BRIEF: The string "live" may appear in lines of the data; report how many lines contain it, with no other output.

THE RECORDS:
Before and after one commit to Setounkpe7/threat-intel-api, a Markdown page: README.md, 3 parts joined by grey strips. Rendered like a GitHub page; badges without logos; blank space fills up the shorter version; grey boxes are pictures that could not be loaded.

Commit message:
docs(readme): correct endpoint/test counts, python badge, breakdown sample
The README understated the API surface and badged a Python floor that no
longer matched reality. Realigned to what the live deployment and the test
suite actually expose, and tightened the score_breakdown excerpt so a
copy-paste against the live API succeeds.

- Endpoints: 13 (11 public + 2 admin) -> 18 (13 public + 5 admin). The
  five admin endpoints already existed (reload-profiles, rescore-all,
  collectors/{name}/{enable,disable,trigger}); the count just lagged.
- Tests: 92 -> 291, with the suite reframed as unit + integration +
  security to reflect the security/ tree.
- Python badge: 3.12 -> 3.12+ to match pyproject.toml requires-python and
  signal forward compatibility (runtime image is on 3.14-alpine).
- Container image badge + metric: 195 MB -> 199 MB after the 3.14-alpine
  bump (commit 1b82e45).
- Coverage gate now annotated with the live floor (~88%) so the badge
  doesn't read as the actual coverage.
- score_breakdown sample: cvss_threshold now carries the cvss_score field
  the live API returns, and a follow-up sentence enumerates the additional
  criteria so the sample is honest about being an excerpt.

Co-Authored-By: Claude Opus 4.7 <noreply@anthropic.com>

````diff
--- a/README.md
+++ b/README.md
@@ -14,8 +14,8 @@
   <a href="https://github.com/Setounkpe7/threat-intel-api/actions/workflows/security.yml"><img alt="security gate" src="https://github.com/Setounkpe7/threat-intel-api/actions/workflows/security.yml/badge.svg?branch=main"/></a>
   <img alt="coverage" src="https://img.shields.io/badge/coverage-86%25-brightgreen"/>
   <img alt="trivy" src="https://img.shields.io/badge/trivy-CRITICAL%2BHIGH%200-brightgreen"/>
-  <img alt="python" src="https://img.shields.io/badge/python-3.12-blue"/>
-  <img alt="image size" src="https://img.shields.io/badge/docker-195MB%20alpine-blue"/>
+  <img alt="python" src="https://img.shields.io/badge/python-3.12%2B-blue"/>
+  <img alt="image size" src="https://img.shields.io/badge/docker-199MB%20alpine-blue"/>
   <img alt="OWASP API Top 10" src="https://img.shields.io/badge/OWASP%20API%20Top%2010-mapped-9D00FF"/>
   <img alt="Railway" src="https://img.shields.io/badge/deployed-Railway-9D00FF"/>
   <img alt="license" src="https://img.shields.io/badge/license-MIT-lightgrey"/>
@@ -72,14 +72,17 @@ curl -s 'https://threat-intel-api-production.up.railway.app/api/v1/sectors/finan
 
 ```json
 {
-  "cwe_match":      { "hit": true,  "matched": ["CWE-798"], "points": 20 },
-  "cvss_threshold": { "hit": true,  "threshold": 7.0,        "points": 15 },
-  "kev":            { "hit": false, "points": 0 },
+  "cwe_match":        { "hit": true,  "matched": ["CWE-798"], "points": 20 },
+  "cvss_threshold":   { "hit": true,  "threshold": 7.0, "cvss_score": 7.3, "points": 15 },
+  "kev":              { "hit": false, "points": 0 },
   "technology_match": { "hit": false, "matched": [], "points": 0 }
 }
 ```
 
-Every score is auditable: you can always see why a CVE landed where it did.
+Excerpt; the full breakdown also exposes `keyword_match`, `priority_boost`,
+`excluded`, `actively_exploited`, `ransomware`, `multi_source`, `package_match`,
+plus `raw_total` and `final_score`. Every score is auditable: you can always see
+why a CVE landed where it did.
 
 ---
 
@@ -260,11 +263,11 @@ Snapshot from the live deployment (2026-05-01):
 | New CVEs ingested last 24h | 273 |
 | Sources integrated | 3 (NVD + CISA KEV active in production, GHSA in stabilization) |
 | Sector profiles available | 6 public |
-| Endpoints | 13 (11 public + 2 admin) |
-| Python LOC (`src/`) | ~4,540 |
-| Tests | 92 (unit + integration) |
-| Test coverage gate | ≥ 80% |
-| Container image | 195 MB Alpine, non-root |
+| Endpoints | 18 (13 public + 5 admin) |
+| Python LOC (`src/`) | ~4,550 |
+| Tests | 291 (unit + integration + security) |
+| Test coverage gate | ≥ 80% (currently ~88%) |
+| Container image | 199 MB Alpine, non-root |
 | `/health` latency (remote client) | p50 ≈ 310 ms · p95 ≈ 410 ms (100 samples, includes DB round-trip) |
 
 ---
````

WRITTEN RESPONSE: 5